When terrorists bombed a nightclub in Bali in 2002, horrified Australians rang friends and relatives who were holidaying there – on their mobile phones. Few knew that both the caller and the person who received the call had to pay call charges – which soon climbed sky-high, and hefty bills were waiting for the holidaymakers when they got home. 

Making an international call is so easy these days and just about free with a robust internet signal.

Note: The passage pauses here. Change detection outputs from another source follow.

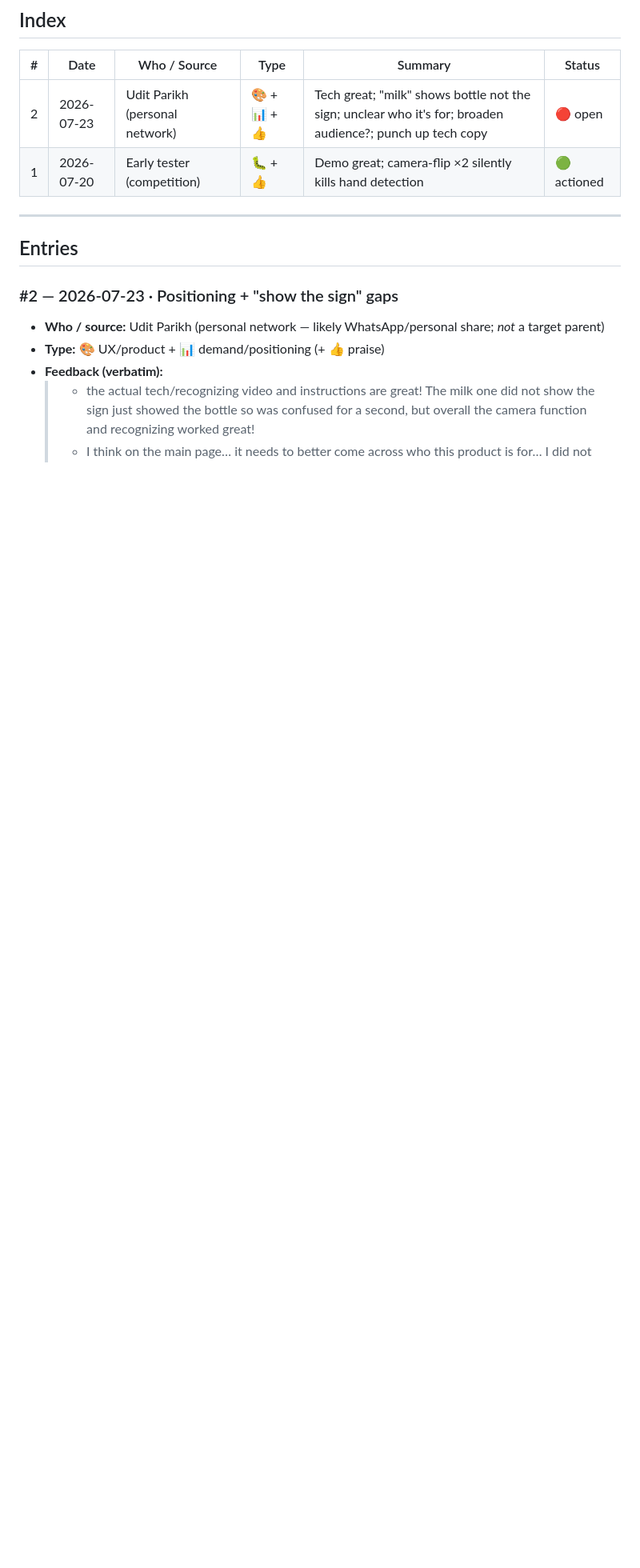
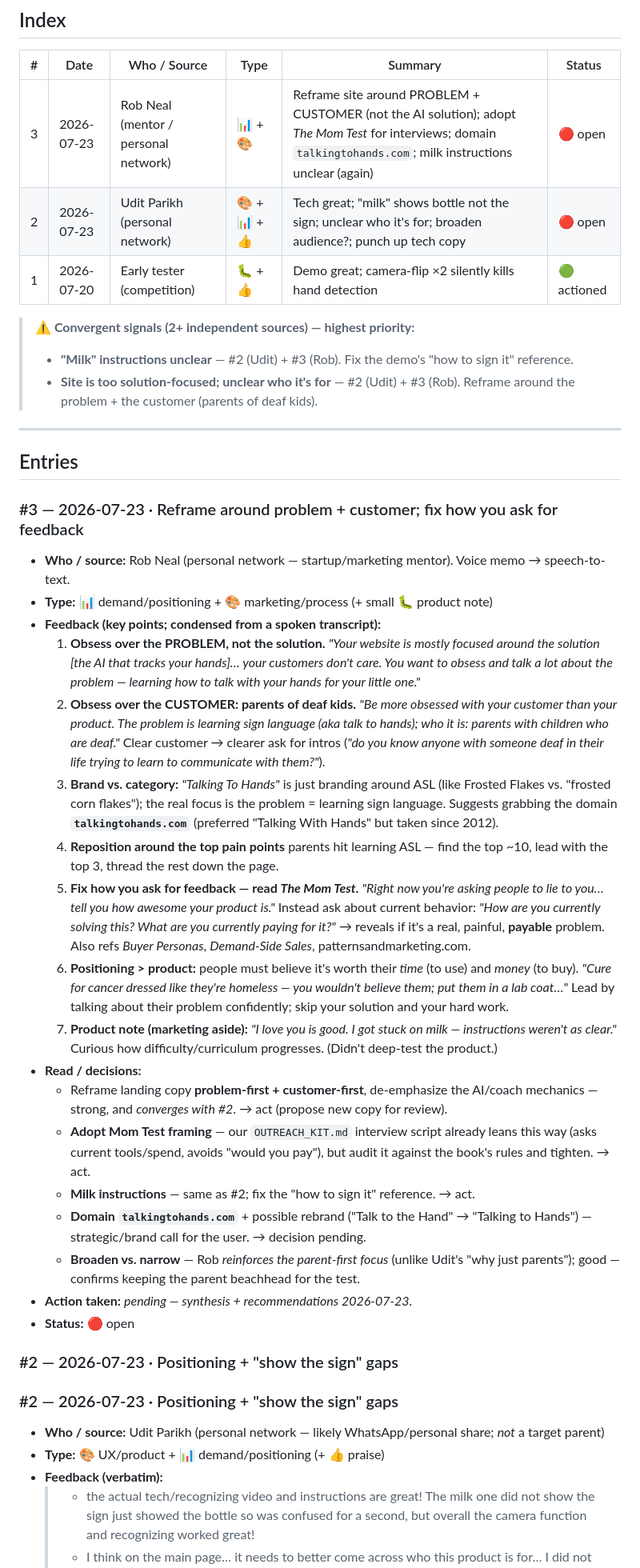
Before and after one commit to darsh94/talk-to-the-hand, a Markdown page: FEEDBACK.md, the part around the change. Shown at 80% size. Drawn GitHub-style; blank space fills up the shorter version.

Commit message:
Log feedback #3 (Rob Neal): reframe around problem+customer, Mom Test
Also flags convergent signals (milk instructions, solution-focused copy)
now reported by 2+ independent sources.

Co-Authored-By: Claude Opus 4.8 <noreply@anthropic.com>

```diff
--- a/FEEDBACK.md
+++ b/FEEDBACK.md
@@ -11,12 +11,58 @@ what **type** it is, and what we **did** about it. Newest at the top. Feeds prod
 ## Index
 | # | Date | Who / Source | Type | Summary | Status |
 |---|------|--------------|------|---------|--------|
+| 3 | 2026-07-23 | Rob Neal (mentor / personal network) | 📊 + 🎨 | Reframe site around PROBLEM + CUSTOMER (not the AI solution); adopt *The Mom Test* for interviews; domain `talkingtohands.com`; milk instructions unclear (again) | 🔴 open |
 | 2 | 2026-07-23 | Udit Parikh (personal network) | 🎨 + 📊 + 👍 | Tech great; "milk" shows bottle not the sign; unclear who it's for; broaden audience?; punch up tech copy | 🔴 open |
 | 1 | 2026-07-20 | Early tester (competition) | 🐛 + 👍 | Demo great; camera-flip ×2 silently kills hand detection | 🟢 actioned |
+
+> **⚠️ Convergent signals (2+ independent sources) — highest priority:**
+> - **"Milk" instructions unclear** — #2 (Udit) + #3 (Rob). Fix the demo's "how to sign it" reference.
+> - **Site is too solution-focused; unclear who it's for** — #2 (Udit) + #3 (Rob). Reframe around the
+>   problem + the customer (parents of deaf kids).
 
 ---
 
 ## Entries
+
+### #3 — 2026-07-23 · Reframe around problem + customer; fix how you ask for feedback
+- **Who / source:** Rob Neal (personal network — startup/marketing mentor). Voice memo → speech-to-text.
+- **Type:** 📊 demand/positioning + 🎨 marketing/process (+ small 🐛 product note)
+- **Feedback (key points; condensed from a spoken transcript):**
+  1. **Obsess over the PROBLEM, not the solution.** *"Your website is mostly focused around the
+     solution [the AI that tracks your hands]… your customers don't care. You want to obsess and talk
+     a lot about the problem — learning how to talk with your hands for your little one."*
+  2. **Obsess over the CUSTOMER: parents of deaf kids.** *"Be more obsessed with your customer than
+     your product. The problem is learning sign language (aka talk to hands); who it is: parents with
+     children who are deaf."* Clear customer → clearer ask for intros (*"do you know anyone with someone
+     deaf in their life trying to learn to communicate with them?"*).
+  3. **Brand vs. category:** *"Talking To Hands"* is just branding around ASL (like Frosted Flakes vs.
+     "frosted corn flakes"); the real focus is the problem = learning sign language. Suggests grabbing
+     the domain **`talkingtohands.com`** (preferred "Talking With Hands" but taken since 2012).
+  4. **Reposition around the top pain points** parents hit learning ASL — find the top ~10, lead with
+     the top 3, thread the rest down the page.
+  5. **Fix how you ask for feedback — read *The Mom Test*.** *"Right now you're asking people to lie to
+     you… tell you how awesome your product is."* Instead ask about current behavior: *"How are you
+     currently solving this? What are you currently paying for it?"* → reveals if it's a real, painful,
+     **payable** problem. Also refs *Buyer Personas*, *Demand-Side Sales*, patternsandmarketing.com.
+  6. **Positioning > product:** people must believe it's worth their *time* (to use) and *money* (to
+     buy). *"Cure for cancer dressed like they're homeless — you wouldn't believe them; put them in a
+     lab coat…"* Lead by talking about their problem confidently; skip your solution and your hard work.
+  7. **Product note (marketing aside):** *"I love you is good. I got stuck on milk — instructions
+     weren't as clear."* Curious how difficulty/curriculum progresses. (Didn't deep-test the product.)
+- **Read / decisions:**
+  - Reframe landing copy **problem-first + customer-first**, de-emphasize the AI/coach mechanics —
+    strong, and *converges with #2*. → act (propose new copy for review).
+  - **Adopt Mom Test framing** — our `OUTREACH_KIT.md` interview script already leans this way (asks
+    current tools/spend, avoids "would you pay"), but audit it against the book's rules and tighten. → act.
+  - **Milk instructions** — same as #2; fix the "how to sign it" reference. → act.
+  - **Domain `talkingtohands.com`** + possible rebrand ("Talk to the Hand" → "Talking to Hands") —
+    strategic/brand call for the user. → decision pending.
+  - **Broaden vs. narrow** — Rob *reinforces the parent-first focus* (unlike Udit's "why just parents");
+    good — confirms keeping the parent beachhead for the test.
+- **Action taken:** _pending — synthesis + recommendations 2026-07-23._
+- **Status:** 🔴 open
+
+### #2 — 2026-07-23 · Positioning + "show the sign" gaps
 
 ### #2 — 2026-07-23 · Positioning + "show the sign" gaps
 - **Who / source:** Udit Parikh (personal network — likely WhatsApp/personal share; *not* a target parent)
```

Modern phone users have different pitfalls to avoid, such as realising when a mobile call is switched to loudspeaker and a conversation thought to be private suddenly becomes very public. That way danger lies.